__WHAT THE TASK ASKS__. Each line of the entries below that includes "ChartBar" belongs in your answer.
--- START ---
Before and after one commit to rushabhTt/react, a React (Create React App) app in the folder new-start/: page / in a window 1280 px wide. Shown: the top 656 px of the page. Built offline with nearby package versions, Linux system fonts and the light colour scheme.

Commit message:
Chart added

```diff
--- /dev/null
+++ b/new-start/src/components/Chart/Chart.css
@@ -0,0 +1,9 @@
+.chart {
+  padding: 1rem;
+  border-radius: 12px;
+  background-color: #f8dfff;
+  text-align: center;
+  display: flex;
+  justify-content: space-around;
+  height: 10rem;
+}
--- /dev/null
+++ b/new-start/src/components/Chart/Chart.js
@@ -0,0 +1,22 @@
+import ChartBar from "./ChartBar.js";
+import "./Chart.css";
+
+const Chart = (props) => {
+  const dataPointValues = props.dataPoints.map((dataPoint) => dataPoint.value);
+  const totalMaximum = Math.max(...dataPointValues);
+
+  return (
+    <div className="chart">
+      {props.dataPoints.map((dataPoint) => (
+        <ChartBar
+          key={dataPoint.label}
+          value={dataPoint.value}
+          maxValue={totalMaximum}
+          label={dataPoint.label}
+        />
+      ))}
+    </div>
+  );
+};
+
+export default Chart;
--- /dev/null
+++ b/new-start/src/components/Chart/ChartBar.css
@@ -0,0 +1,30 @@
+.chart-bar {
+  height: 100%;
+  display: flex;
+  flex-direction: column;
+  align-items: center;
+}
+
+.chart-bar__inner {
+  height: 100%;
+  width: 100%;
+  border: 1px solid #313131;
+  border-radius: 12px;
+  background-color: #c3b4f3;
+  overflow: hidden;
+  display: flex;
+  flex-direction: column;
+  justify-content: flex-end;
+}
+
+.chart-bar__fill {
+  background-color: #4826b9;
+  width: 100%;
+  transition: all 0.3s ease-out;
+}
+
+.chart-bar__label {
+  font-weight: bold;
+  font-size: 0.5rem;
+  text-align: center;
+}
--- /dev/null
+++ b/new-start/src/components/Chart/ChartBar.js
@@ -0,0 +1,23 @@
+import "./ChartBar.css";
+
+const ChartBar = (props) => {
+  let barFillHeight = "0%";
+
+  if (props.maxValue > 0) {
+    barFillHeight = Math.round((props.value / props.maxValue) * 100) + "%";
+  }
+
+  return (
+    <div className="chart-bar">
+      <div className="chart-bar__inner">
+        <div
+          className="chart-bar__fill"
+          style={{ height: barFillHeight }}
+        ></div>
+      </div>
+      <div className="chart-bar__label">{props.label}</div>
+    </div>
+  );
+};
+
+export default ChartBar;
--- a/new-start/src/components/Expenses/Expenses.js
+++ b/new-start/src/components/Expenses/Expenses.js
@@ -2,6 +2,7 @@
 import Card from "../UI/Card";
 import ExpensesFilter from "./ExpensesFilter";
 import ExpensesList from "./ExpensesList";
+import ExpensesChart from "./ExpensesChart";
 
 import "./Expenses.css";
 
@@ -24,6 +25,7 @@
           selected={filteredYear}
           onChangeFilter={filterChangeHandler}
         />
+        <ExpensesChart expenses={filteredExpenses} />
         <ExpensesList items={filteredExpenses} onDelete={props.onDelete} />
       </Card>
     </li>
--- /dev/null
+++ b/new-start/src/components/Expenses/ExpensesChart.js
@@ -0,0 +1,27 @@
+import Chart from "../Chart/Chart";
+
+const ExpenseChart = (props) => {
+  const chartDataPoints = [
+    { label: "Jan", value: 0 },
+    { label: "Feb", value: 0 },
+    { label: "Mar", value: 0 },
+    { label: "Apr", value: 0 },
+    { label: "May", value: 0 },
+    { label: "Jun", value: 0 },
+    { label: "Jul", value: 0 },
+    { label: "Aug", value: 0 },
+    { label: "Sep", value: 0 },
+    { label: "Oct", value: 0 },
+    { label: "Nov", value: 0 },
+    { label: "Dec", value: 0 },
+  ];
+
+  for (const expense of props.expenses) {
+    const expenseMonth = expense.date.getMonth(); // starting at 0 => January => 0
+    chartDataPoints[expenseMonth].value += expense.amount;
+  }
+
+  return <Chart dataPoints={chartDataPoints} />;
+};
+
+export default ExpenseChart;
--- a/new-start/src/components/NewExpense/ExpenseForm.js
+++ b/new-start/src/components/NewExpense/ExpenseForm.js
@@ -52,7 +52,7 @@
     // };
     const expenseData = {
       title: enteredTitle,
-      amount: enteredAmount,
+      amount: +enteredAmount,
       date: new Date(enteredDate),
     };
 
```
--- END ---
--- START ---
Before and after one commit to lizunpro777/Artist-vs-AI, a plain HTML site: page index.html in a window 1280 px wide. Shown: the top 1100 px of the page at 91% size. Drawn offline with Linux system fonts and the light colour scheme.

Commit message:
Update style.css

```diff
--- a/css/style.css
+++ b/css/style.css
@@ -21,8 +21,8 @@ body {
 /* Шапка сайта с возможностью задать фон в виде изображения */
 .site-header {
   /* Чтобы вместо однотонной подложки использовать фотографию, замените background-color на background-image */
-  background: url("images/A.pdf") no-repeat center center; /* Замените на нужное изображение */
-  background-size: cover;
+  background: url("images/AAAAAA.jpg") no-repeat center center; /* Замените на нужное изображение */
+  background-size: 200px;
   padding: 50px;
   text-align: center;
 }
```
--- END ---
__EXERCISE SOLUTION__.
+import ChartBar from "./ChartBar.js";
+        <ChartBar
+++ b/new-start/src/components/Chart/ChartBar.css
+++ b/new-start/src/components/Chart/ChartBar.js
+import "./ChartBar.css";
+const ChartBar = (props) => {
+export default ChartBar;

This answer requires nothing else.